The black rhino is a creature that is a familiar sight on TV and in movies. Most people can recognize their thick, wrinkled hides and curved horns instantly, and yet very few know much about them. These creatures are ancient—a relic from when the world was a little bit bigger and a little bit wilder. It’s easy to forget that they still roam the plains of sub-Saharan Africa, trying to find a way to cohabitate with their human neighbors. Unfortunately, when humans and rhinos clash, the rhinos usually end up on the losing end. Several different subspecies of rhino have recently become extinct in the wild and several more are critically endangered. The threat is real, but so are conservation efforts. Tourism, education, and the enforcement of anti-poaching laws has helped nearly double the population of black rhinos in the last 30 years. It’s a great start but the rhinos aren’t out of danger yet.   We strive to promote responsible, sustainable travel in the hopes that it will preserve these animals and their habitat for future generations.

What are Black Rhinos?

Rhino in the Ngorongoro CraterRhinos are massive, solitary herbivores who have roamed the African savannas for millions of years. Their distinctive horns and thick skin are reminiscent of the ancient dinosaurs, a callback from the Earth’s prehistoric past. Currently, there are two species of rhinoceros on the African continent: the black rhino and the white rhino. In appearance they’re very similar, and despite their names, they’re both actually the same shade of grey. There are a few notable differences, however. The black rhino is smaller (weighing only 3000 lbs compared to the white rhino’s 7000lbs) and it has a hooked lip that is perfect for browsing leaves and fruit from small trees and bushes. White rhinos on the other hand, have a square jaw that’s more suited to grazing the tall grasses of the savanna.

The black rhino also has a fierce reputation for being territorial. When frightened they’re quick to charge, getting up to speeds of nearly 30 miles per hour. But they do have one good friend on the savanna. Red and yellow-billed ox-pecker birds like to perch precariously on their backs, eating pesky parasites and even warning them of approaching danger. You will rarely find one without the other as they spend the hottest part of the day lounging by the watering hole.

Is the Black Rhino Endangered?

One hundred fifty years ago, over one million rhinos roamed the Savannas of Africa. Today, less than 29,000 can be found in the wild, and only about 5,000 of those are black rhinos. They have no natural predators and the decrease in their numbers can be attributed to human actions. The loss of their natural habitat does play a role, but  illegal poaching is the primary culprit. In some countries, rhino horns are highly valued and thought to have medicinal properties. A single horn can fetch up to 60,000 dollars per kilo on the black market. Between the years 1960 and 1995, black rhino populations decreased by 98 percent, leaving only around 2,500 left in the world. Several subspecies have gone completely extinct—most recently, the Western black rhino in 2011. The news isn’t all grim, however. While the black rhino is still listed as critically endangered, due to conservation efforts their population is making a slow but steady comeback.

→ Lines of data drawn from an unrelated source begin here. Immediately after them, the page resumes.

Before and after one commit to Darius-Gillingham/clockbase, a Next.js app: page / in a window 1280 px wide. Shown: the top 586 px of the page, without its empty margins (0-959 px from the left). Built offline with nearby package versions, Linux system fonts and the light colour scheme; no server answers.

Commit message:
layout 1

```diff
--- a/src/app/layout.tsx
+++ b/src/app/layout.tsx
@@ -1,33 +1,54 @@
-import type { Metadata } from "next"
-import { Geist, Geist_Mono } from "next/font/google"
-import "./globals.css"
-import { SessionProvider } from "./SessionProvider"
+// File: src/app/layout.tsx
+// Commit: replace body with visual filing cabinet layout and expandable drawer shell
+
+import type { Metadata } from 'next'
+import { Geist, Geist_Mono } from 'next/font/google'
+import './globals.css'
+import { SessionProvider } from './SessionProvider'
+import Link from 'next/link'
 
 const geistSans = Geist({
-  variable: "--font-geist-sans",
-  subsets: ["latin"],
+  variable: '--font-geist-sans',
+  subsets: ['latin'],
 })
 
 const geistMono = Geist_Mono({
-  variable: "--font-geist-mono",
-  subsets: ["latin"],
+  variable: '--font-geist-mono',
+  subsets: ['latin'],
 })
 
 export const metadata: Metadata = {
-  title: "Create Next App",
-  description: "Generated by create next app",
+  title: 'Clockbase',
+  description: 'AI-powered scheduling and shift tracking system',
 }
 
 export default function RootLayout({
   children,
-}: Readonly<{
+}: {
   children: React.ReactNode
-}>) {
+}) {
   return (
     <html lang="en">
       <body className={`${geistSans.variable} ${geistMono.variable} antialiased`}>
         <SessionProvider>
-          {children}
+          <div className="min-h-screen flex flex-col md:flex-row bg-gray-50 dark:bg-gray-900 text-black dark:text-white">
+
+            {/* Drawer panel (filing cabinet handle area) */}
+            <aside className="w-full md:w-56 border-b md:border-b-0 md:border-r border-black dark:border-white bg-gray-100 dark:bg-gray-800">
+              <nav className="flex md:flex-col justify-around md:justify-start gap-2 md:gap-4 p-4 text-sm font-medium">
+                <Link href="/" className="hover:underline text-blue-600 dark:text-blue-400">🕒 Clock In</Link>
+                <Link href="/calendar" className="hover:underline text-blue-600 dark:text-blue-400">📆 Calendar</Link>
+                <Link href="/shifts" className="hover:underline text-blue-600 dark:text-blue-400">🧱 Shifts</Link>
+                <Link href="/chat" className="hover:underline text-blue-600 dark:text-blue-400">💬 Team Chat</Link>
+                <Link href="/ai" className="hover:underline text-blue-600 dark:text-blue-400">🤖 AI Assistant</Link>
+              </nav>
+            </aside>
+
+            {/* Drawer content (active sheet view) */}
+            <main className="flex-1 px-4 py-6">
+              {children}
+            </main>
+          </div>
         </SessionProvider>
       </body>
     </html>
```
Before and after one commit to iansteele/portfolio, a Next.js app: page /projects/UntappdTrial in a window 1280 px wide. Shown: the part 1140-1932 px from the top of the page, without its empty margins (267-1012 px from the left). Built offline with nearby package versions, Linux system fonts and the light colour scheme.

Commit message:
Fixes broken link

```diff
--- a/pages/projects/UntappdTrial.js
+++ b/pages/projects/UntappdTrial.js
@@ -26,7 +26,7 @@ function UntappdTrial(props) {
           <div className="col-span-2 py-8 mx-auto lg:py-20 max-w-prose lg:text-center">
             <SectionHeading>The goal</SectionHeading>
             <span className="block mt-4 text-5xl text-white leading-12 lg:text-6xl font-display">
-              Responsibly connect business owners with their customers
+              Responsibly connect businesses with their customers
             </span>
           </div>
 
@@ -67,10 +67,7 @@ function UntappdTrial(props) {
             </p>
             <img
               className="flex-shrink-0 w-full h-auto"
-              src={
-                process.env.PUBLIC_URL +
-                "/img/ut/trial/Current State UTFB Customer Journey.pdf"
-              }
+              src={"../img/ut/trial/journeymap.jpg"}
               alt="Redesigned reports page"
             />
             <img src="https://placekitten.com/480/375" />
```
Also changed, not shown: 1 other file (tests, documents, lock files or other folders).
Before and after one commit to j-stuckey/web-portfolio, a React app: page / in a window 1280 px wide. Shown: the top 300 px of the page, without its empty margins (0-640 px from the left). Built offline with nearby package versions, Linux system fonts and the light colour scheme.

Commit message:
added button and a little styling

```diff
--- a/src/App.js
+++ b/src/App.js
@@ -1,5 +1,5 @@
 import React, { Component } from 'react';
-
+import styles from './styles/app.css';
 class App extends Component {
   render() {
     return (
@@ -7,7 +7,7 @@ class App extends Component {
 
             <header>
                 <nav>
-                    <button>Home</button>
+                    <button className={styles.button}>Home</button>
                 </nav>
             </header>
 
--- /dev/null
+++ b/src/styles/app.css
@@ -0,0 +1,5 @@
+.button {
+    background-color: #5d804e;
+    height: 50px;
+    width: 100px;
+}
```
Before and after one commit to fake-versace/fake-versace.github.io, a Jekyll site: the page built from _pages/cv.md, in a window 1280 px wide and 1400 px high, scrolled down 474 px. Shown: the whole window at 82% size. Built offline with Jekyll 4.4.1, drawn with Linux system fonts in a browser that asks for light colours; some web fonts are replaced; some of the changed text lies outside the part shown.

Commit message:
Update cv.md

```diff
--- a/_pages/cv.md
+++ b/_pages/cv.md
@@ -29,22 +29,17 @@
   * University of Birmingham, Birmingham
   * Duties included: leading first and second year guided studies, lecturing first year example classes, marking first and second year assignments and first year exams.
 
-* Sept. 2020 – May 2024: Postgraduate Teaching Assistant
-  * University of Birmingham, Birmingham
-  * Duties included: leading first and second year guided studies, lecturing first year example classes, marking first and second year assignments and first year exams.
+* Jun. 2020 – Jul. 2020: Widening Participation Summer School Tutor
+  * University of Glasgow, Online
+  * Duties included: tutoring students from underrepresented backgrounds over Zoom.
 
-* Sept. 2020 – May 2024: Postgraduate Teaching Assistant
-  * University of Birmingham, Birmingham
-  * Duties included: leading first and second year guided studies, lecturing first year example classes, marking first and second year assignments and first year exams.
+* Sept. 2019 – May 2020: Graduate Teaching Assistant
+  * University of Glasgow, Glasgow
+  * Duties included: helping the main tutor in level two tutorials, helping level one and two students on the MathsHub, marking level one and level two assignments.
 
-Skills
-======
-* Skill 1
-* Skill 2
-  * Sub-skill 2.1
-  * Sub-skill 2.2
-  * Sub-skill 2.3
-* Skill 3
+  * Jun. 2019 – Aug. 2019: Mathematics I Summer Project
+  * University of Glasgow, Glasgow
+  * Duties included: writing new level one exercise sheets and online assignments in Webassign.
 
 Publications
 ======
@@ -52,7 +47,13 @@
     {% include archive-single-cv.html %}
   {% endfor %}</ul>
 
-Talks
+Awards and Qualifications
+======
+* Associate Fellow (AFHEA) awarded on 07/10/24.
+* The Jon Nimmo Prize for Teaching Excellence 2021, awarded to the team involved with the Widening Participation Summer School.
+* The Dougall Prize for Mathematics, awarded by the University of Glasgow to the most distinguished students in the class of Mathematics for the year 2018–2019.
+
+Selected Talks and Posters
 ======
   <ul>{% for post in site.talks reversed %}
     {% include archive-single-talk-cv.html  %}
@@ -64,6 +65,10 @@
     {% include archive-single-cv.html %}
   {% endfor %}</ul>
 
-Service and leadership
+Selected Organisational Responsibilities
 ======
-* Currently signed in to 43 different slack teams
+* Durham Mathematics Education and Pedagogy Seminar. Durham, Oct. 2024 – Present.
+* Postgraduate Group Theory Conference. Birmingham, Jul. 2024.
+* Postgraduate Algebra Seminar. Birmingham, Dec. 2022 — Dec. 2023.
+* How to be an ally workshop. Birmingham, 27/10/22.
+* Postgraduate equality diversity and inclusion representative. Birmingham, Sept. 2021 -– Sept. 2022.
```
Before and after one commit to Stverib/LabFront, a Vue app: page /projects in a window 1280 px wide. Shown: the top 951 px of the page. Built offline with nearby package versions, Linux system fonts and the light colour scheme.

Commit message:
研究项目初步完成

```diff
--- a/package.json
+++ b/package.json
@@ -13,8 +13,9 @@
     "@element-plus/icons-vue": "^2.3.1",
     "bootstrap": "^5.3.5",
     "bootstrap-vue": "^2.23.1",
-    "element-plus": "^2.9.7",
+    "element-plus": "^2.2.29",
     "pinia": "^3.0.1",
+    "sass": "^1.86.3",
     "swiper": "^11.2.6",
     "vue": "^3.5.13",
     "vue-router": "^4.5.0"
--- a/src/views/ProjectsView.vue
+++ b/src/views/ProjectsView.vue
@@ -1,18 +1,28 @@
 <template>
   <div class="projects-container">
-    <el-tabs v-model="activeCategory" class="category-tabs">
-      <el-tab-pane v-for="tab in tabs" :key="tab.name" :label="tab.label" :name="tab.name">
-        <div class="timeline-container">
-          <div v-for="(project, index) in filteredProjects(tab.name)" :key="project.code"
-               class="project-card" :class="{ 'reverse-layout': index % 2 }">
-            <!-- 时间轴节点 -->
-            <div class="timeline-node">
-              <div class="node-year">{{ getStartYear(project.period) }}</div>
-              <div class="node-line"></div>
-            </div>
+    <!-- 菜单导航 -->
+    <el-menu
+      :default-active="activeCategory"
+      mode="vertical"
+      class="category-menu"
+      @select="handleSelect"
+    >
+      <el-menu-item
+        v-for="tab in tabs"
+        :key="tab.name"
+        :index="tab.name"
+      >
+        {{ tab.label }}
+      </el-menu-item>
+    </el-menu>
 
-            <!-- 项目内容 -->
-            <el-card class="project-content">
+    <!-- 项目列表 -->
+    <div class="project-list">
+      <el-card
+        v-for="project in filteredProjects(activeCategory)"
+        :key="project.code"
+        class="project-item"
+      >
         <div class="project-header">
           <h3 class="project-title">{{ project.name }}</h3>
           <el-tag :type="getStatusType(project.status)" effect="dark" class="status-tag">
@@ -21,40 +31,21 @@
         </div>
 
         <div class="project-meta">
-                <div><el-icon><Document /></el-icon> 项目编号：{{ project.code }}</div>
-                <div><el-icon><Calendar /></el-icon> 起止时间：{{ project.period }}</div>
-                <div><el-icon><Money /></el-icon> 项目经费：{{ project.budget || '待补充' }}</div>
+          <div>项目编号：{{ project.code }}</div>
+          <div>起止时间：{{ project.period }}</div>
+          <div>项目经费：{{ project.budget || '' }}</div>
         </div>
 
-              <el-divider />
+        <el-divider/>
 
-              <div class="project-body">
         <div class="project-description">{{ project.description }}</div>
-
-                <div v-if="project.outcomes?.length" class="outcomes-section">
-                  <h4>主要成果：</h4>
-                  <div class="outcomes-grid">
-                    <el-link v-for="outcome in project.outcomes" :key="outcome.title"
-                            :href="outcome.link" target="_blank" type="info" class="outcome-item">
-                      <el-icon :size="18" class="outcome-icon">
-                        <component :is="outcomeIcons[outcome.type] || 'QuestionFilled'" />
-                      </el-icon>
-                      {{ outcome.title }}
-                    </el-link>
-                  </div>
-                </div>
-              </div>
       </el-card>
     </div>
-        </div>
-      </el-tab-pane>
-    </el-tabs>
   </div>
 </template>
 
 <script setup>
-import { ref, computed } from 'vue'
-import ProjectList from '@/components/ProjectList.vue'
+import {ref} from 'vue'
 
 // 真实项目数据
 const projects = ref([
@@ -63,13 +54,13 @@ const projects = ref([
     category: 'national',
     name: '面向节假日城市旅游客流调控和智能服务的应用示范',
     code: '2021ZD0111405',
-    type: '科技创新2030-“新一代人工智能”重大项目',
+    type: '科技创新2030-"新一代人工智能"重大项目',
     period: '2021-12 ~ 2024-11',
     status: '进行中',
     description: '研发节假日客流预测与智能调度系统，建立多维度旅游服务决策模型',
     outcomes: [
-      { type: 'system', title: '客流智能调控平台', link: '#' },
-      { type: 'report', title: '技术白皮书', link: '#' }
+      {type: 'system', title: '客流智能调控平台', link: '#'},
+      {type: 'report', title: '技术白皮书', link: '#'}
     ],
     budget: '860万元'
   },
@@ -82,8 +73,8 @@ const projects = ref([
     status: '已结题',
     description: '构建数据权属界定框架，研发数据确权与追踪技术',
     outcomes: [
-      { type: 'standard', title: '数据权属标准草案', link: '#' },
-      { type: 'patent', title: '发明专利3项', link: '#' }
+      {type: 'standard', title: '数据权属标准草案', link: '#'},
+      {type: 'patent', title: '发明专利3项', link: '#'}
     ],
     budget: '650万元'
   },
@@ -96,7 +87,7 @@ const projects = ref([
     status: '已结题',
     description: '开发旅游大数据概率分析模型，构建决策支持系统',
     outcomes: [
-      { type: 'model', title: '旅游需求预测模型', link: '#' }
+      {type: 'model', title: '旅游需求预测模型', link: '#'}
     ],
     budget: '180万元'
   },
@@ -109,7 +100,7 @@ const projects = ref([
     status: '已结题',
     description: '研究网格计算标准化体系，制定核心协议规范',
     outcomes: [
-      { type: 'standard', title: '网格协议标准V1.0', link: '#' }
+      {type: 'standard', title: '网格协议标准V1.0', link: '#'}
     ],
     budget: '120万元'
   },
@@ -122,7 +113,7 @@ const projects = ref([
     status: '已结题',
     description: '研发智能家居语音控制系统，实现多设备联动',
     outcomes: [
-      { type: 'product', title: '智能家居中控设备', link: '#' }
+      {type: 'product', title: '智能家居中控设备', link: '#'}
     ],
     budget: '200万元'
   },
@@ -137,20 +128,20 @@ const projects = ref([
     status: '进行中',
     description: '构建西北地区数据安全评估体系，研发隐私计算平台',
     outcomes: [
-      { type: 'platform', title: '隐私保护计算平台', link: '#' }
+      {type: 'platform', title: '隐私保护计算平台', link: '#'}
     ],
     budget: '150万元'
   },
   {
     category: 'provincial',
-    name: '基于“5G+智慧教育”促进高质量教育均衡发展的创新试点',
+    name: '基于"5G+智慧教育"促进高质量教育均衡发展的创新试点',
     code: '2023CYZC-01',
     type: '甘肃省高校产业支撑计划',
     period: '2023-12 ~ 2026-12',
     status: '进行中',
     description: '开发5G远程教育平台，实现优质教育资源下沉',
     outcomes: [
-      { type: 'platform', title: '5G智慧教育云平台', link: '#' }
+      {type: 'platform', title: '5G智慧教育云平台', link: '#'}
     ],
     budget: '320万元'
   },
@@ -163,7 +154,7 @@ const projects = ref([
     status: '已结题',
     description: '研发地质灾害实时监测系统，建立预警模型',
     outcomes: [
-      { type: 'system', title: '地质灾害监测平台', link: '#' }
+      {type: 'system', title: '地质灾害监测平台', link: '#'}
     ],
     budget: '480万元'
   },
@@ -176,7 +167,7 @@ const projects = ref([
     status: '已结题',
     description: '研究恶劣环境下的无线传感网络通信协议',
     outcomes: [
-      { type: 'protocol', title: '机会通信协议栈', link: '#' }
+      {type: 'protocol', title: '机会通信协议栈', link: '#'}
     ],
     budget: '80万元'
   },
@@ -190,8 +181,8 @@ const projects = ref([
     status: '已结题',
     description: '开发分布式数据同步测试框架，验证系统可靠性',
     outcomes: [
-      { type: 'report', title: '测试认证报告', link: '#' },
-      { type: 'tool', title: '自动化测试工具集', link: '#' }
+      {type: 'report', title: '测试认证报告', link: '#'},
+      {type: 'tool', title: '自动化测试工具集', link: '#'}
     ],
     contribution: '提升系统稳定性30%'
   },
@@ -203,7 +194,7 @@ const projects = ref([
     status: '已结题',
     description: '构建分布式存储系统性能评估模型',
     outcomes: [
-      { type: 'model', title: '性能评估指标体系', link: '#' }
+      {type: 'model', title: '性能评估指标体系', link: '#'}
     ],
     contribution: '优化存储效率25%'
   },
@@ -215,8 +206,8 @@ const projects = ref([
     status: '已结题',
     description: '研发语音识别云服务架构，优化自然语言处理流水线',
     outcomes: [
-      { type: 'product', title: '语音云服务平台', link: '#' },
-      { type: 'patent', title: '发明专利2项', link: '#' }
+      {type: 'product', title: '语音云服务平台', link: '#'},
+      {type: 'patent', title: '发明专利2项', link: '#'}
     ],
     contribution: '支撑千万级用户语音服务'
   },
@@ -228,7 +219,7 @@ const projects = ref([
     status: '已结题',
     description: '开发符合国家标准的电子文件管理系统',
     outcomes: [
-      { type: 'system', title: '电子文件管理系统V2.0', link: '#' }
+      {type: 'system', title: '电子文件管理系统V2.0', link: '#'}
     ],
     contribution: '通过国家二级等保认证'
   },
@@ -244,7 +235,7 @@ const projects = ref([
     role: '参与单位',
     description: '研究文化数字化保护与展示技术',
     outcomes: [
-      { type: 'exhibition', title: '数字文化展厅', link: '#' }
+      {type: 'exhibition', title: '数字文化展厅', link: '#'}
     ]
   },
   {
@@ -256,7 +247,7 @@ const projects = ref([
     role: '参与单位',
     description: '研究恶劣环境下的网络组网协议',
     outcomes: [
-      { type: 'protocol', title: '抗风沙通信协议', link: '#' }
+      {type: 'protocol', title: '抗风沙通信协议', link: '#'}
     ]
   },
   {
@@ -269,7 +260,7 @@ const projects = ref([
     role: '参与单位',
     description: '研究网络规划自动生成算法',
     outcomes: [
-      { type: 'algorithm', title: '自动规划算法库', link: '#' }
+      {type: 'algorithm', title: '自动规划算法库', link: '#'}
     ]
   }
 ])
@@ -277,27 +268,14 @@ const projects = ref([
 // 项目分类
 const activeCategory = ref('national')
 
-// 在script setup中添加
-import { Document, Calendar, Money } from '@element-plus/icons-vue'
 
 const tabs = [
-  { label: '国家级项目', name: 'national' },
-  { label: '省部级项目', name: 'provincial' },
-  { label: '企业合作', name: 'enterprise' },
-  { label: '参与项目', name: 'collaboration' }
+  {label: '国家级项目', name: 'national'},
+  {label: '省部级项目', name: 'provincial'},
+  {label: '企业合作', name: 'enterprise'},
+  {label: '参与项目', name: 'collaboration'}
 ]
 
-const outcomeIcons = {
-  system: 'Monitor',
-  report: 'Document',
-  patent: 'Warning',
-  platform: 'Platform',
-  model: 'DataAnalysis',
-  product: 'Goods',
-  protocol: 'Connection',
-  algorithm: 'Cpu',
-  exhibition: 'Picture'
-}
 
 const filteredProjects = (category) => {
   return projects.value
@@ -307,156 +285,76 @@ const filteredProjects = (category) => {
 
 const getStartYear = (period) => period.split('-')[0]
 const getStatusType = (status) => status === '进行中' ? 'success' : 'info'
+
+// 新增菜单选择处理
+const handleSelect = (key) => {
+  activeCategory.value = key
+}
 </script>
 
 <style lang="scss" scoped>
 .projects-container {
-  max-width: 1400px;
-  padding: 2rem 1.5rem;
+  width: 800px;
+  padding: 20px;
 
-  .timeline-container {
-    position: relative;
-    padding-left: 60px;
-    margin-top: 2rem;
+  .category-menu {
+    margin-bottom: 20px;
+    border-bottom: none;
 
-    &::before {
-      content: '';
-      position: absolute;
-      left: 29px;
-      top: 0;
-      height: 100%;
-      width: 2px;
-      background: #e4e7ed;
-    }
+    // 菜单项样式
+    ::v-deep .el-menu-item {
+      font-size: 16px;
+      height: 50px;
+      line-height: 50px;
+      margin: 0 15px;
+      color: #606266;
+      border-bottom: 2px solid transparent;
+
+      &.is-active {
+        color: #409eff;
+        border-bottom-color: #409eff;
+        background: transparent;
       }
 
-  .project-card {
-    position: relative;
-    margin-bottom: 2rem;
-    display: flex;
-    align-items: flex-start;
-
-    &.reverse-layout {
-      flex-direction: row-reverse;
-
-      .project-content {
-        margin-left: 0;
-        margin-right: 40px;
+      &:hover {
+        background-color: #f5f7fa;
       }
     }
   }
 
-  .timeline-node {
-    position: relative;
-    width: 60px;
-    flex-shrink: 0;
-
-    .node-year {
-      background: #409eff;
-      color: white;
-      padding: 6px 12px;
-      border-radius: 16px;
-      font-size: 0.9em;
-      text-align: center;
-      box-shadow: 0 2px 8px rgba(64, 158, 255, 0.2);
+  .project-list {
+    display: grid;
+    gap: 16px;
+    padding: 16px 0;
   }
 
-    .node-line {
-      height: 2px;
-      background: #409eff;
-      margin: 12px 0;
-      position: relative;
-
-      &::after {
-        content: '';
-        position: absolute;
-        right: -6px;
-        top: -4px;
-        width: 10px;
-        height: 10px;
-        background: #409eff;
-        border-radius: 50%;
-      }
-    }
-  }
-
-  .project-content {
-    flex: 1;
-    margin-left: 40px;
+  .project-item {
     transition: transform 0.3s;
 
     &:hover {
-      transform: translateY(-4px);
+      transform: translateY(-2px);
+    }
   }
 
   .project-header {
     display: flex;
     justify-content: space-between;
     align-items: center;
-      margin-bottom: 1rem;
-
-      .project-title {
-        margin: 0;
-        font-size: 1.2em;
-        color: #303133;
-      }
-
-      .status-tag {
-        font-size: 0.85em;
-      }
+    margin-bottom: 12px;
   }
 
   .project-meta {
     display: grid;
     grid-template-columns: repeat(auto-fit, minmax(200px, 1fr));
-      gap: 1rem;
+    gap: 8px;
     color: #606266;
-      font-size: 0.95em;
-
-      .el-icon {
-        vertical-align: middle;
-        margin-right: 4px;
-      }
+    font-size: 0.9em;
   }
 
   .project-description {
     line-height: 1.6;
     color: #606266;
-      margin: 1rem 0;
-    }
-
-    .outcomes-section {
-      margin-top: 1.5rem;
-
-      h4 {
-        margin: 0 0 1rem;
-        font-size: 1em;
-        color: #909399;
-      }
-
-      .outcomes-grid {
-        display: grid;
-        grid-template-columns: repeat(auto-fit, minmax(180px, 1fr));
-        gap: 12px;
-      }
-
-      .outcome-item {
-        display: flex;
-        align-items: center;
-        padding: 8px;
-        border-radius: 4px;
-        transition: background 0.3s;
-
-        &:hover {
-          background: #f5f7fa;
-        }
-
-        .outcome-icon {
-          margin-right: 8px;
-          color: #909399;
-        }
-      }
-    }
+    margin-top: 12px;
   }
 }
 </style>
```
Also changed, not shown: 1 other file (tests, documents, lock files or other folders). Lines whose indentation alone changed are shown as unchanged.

Where Can I See Black Rhinos?

Rhino in the Ngorongoro CraterYou might be able to visit a black rhino in a zoo, but there are only 60 living rhinos in 26 institutions in all of North America. These programs are important for breeding efforts, but they can’t always give you a real sense of how a rhino behaves in the wild. To see them in person, it’s better to travel to Tanzania and go on safari in one of their many national parks, most notably, the Ngorongoro Crater. It is the  crater of an ancient volcano and the largest unbroken caldera in the world. It also boasts the densest population of black rhinos in all of Africa and it’s a popular stop on this Great Migration Safari. Bringing awareness to the plight of the black rhino and allowing travelers to see them in their natural habitat is just one of our many goals in our efforts to promote responsible, sustainable and adventurous travel!